Below is a block of records. Copy every line in it that contains the word "LinuxSDK".

**Exercise data:**
· · ·

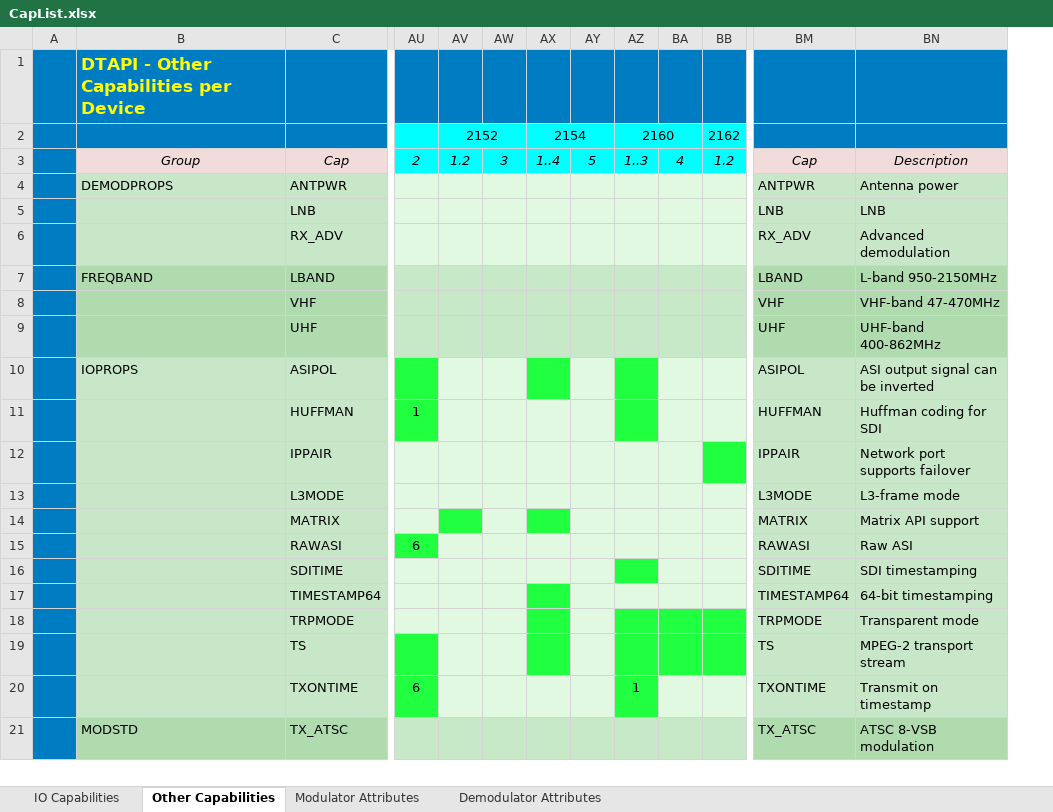
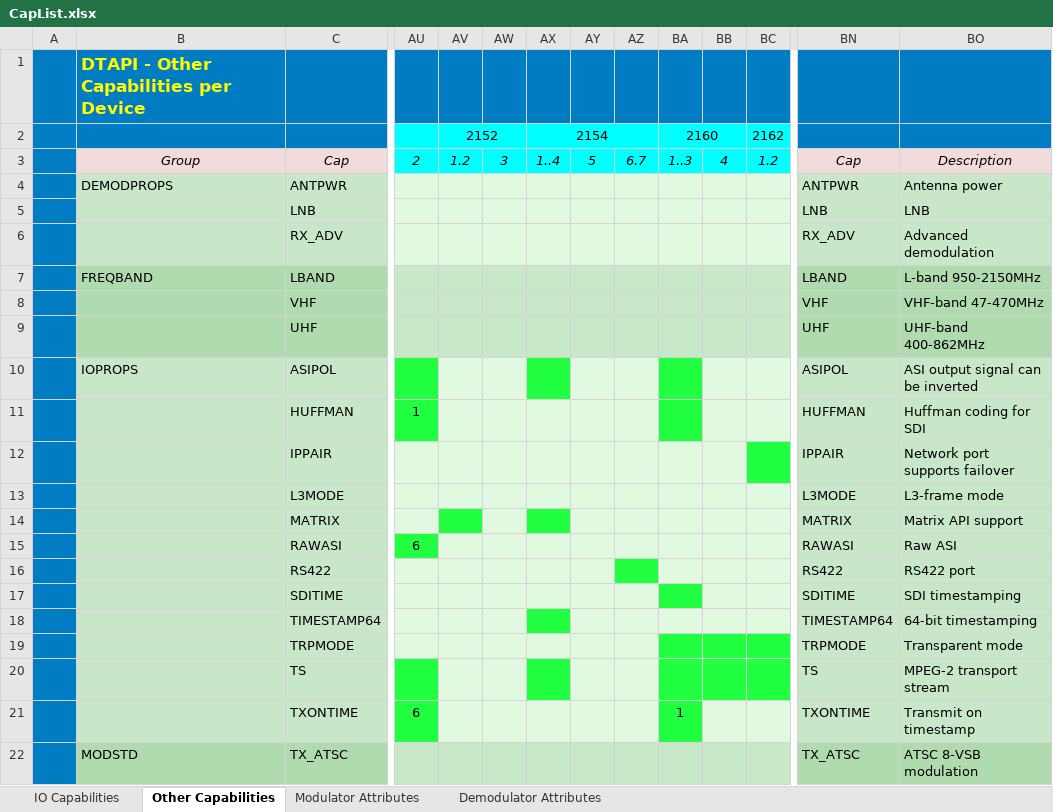
Before and after one commit to levic/dektec, an Excel workbook: LinuxSDK/DTAPI/Doc/CapList.xlsx, sheet Other Capabilities, drawn as a sheet; only a part is shown, gaps mark what is left out; values as stored, in another font and other column widths than the file's, no borders; addresses are those after the commit; rows hold the shown columns only; the diff names each change by its address in the sheet, - before the commit and + after, or states it on an @@ line.

```diff
--- a/LinuxSDK/DTAPI/Doc/CapList.xlsx (sheet Other Capabilities)
+++ b/LinuxSDK/DTAPI/Doc/CapList.xlsx (sheet Other Capabilities)
+column AZ, row 3: 6.7
+row 16:  |  | RS422 |  |  |  |  |  |  |  |  |  | RS422 | RS422 port
-AX19 fill: #20FF40
+AX19 fill: #E1F8E1
```
Also changed, not shown: sheet IO Capabilities, 55 other files.
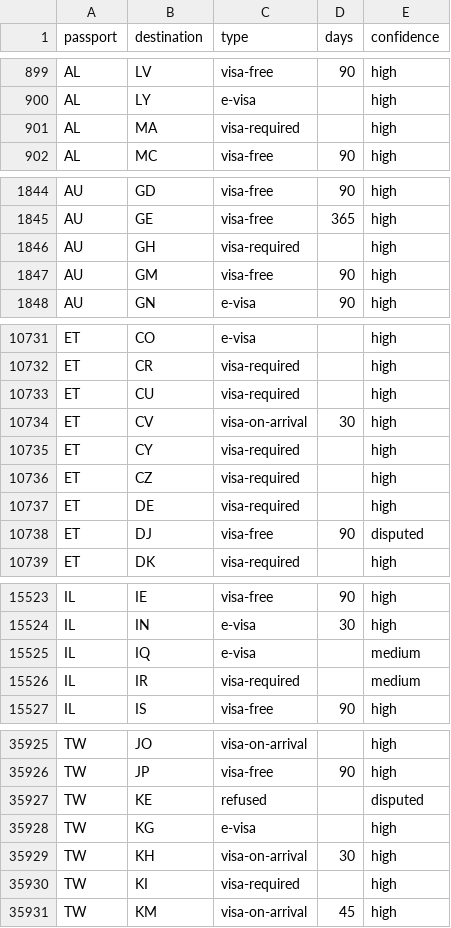
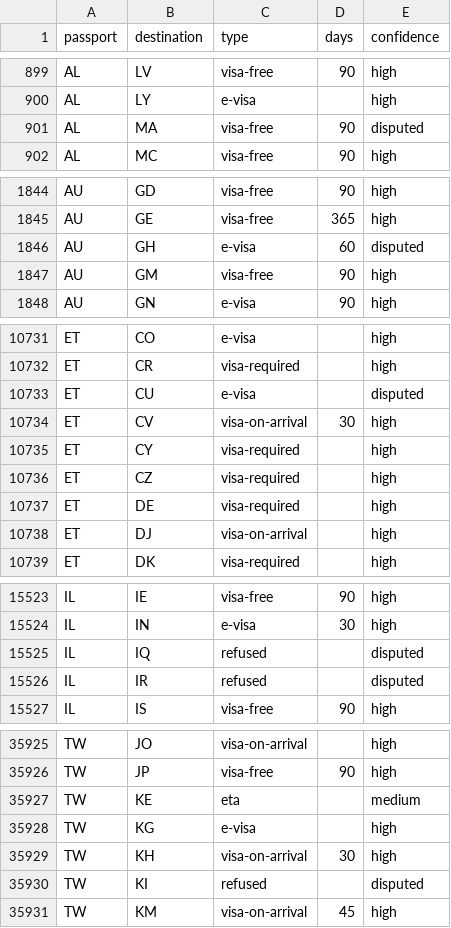
Before and after one commit to xpressmike/visa-matrix, a CSV file: data/visa-matrix-tidy.csv, drawn as a sheet; only a part is shown, gaps mark what is left out; the diff covers the shown part only.

```diff
--- a/data/visa-matrix-tidy.csv
+++ b/data/visa-matrix-tidy.csv
@@ -900,3 +900,3 @@ AL,LV,visa-free,90,high
 AL,LY,e-visa,,high
-AL,MA,visa-required,,high
+AL,MA,visa-free,90,disputed
 AL,MC,visa-free,90,high
@@ -1845,3 +1845,3 @@ AU,GD,visa-free,90,high
 AU,GE,visa-free,365,high
-AU,GH,visa-required,,high
+AU,GH,e-visa,60,disputed
 AU,GM,visa-free,90,high
@@ -10732,3 +10732,3 @@ ET,CO,e-visa,,high
 ET,CR,visa-required,,high
-ET,CU,visa-required,,high
+ET,CU,e-visa,,disputed
 ET,CV,visa-on-arrival,30,high
@@ -10737,3 +10737,3 @@ ET,CZ,visa-required,,high
 ET,DE,visa-required,,high
-ET,DJ,visa-free,90,disputed
+ET,DJ,visa-on-arrival,,high
 ET,DK,visa-required,,high
@@ -15524,4 +15524,4 @@ IL,IE,visa-free,90,high
 IL,IN,e-visa,30,high
-IL,IQ,e-visa,,medium
-IL,IR,visa-required,,medium
+IL,IQ,refused,,disputed
+IL,IR,refused,,disputed
 IL,IS,visa-free,90,high
@@ -35926,6 +35926,6 @@ TW,JO,visa-on-arrival,,high
 TW,JP,visa-free,90,high
-TW,KE,refused,,disputed
+TW,KE,eta,,medium
 TW,KG,e-visa,,high
 TW,KH,visa-on-arrival,30,high
-TW,KI,visa-required,,high
+TW,KI,refused,,disputed
 TW,KM,visa-on-arrival,45,high
```
Also changed, not shown: 87 edited cells elsewhere in this file, data/visa-matrix-iso2.csv, 1 other file.
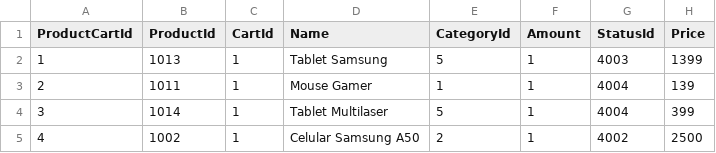
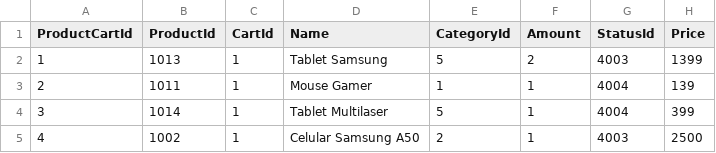
Before and after one commit to MarianeKaroline/Backend, a CSV file: SingleExperience/Database/ItensCart.csv, drawn as a sheet.

```diff
--- a/SingleExperience/Database/ItensCart.csv
+++ b/SingleExperience/Database/ItensCart.csv
@@ -1,5 +1,5 @@
 ProductCartId,ProductId,CartId,Name,CategoryId,Amount,StatusId,Price
-1,1013,1,Tablet Samsung,5,1,4003,1399
+1,1013,1,Tablet Samsung,5,2,4003,1399
 2,1011,1,Mouse Gamer,1,1,4004,139
 3,1014,1,Tablet Multilaser,5,1,4004,399
-4,1002,1,Celular Samsung A50,2,1,4002,2500
+4,1002,1,Celular Samsung A50,2,1,4003,2500
```
Also changed, not shown: SingleExperience/Database/Bought.csv, SingleExperience/Database/ProductBought.csv, 12 other files.
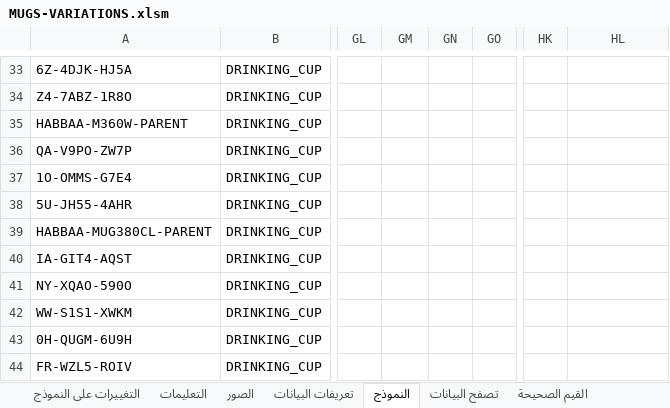
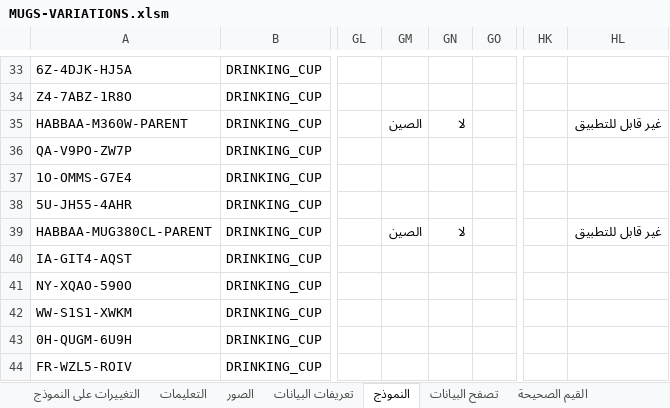
Before and after one commit to beljumlahGithub/habbaa-product-images, an Excel workbook: tmp-upload/MUGS-VARIATIONS.xlsm, sheet النموذج, drawn as a sheet; only a part is shown, gaps mark what is left out; values as stored, in another font and other column widths than the file's, no borders; conditional formats not drawn; the diff covers the shown part only; the diff names each change by its address in the sheet, - before the commit and + after, or states it on an @@ line.

```diff
--- a/tmp-upload/MUGS-VARIATIONS.xlsm (sheet النموذج)
+++ b/tmp-upload/MUGS-VARIATIONS.xlsm (sheet النموذج)
-GM35: (empty)
+GM35: الصين
-GN35: (empty)
+GN35: لا
-HL35: (empty)
+HL35: غير قابل للتطبيق
-GM39: (empty)
+GM39: الصين
-GN39: (empty)
+GN39: لا
-HL39: (empty)
+HL39: غير قابل للتطبيق
```
Also changed, not shown: 21 edited cells elsewhere in this sheet.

· · ·

**Exercise answer:**
Before and after one commit to levic/dektec, an Excel workbook: LinuxSDK/DTAPI/Doc/CapList.xlsx, sheet Other Capabilities, drawn as a sheet; only a part is shown, gaps mark what is left out; values as stored, in another font and other column widths than the file's, no borders; addresses are those after the commit; rows hold the shown columns only; the diff names each change by its address in the sheet, - before the commit and + after, or states it on an @@ line.
--- a/LinuxSDK/DTAPI/Doc/CapList.xlsx (sheet Other Capabilities)
+++ b/LinuxSDK/DTAPI/Doc/CapList.xlsx (sheet Other Capabilities)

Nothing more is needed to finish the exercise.